The story of how my father “helped” me goes back to Election Night in 1966.
My dad was running for governor of California. I was 21 and working on a trucking dock in Los Angeles, loading oil well freight from 5 p.m. to 1:30 a.m.
I had just dropped out of college. And when I did, my parents laid down the law.
They said, “While you were in college, we picked up the tab. But now that you’ve dropped out, you get to pick up the tab. Find a place to live and get a job.”
The victory celebration for my dad was at the old Ambassador Hotel in downtown Los Angeles. I got off early from work and remember going up to my father and congratulating him on winning the governorship.
The next thing I did was ask him for a job.
I thought any politician would immediately open the door and give their offspring a job if they wanted it or needed it. But my father said, “I don’t believe in nepotism.”
I guess I should have asked for the job before I voted for him, but he really believed what he said.
When he became president, I got a call from White House lawyer Fred Fielding. It was a simple conversation.
“You are going to be approached by many people who will want to use you to get to your father,” he said. “They will offer you all kinds of things. Please, before you do anything, pick up the phone and call me. Here’s my number.”
Anytime anyone would call me — and many people did — I’d call Fielding. I’d tell him I was approached by X, Y or Z and what they wanted me to do.
Most of the time, Fielding would say, “You’re calling me, so your gut is probably telling you it’s not a good deal. So go with your gut.”
That’s what I did – and still do – because the attempts to buy the Reagan brand have never really stopped.
In 2019, when Volodymyr Zelensky was running for president of Ukraine I was offered $100,000 just to fly to Kiev to endorse Zelensky.
It wasn’t because I knew anything about Zelensky or Ukraine, it was because of who my father was.
I didn’t have a White House lawyer to call for advice, but I had the knowledge I needed to make the right decision. I went with my gut and declined the Ukrainian offer, figuring it would not look good if I was ever hauled before a congressional committee.
Based on the revelations about the Biden family’s dirty operations, First Son Hunter obviously does things differently. So does his dad.
If I had called my father about endorsing Zelensky he would have told me not to do it, but he was a better kind of president.
He understood he was serving the country. He wasn’t asking the country to serve him — or his family.

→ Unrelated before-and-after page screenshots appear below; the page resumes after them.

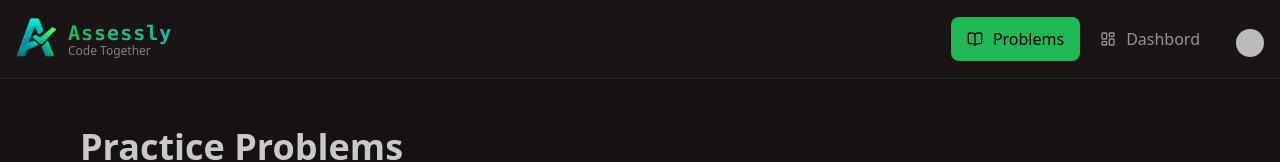
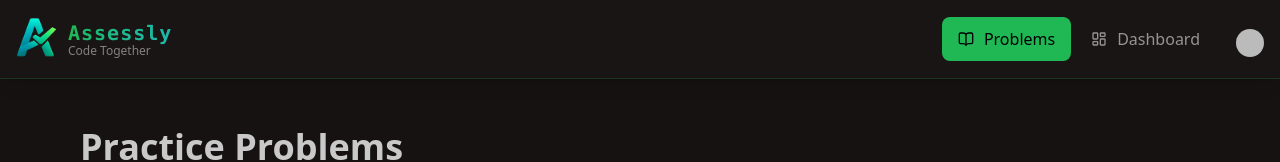
Before and after one commit to jaswanthmajeti/Assessly, a React (Vite) app in the folder frontend/: page /problems in a window 1280 px wide. Shown: the top 162 px of the page. Built offline with nearby package versions, Linux system fonts and the light colour scheme; no server answers; sample sign-in values are in the browser's storage; some icons are missing.

Commit message:
minor bug fixes

```diff
--- a/frontend/src/components/Navbar.jsx
+++ b/frontend/src/components/Navbar.jsx
@@ -19,7 +19,7 @@ function Navbar() {
             <SparklesIcon className="size-6 text-white" />
           </div> */}
 
-          <img src="logo.png" alt="Assessly logo" height="40px" width="40px"/>
+          <img src="/logo.png" alt="Assessly logo" height="40px" width="40px"/>
 
           <div className="flex flex-col">
             <span className="font-black text-xl bg-linear-to-r from-primary via-secondary to-accent bg-clip-text text-transparent font-mono tracking-wider">
@@ -62,7 +62,7 @@ function Navbar() {
           >
             <div className="flex items-center gap-x-2.5">
               <LayoutDashboardIcon className="size-4" />
-              <span className="font-medium hidden sm:inline">Dashbord</span>
+              <span className="font-medium hidden sm:inline">Dashboard</span>
             </div>
           </Link>
 
--- a/frontend/src/pages/HomePage.jsx
+++ b/frontend/src/pages/HomePage.jsx
@@ -24,7 +24,7 @@ function HomePage() {
             {/* <div className="size-10 rounded-xl bg-linear-to-br from-primary via-secondary to-accent flex items-center justify-center shadow-lg">
               <SparklesIcon className="size-6 text-white" />
             </div> */}
-            <img src="logo.png" alt="Assessly logo" height="40px" width="40px"/>
+            <img src="/logo.png" alt="Assessly logo" height="40px" width="40px"/>
 
             <div className="flex flex-col">
               <span className="font-black text-xl bg-linear-to-r from-primary via-secondary to-accent bg-clip-text text-transparent font-mono tracking-wider">
```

Michael Reagan, the son of President Ronald Reagan, is an author, speaker and president of the Reagan Legacy Foundation. Send comments to [email protected] and follow @reaganworld on Twitter.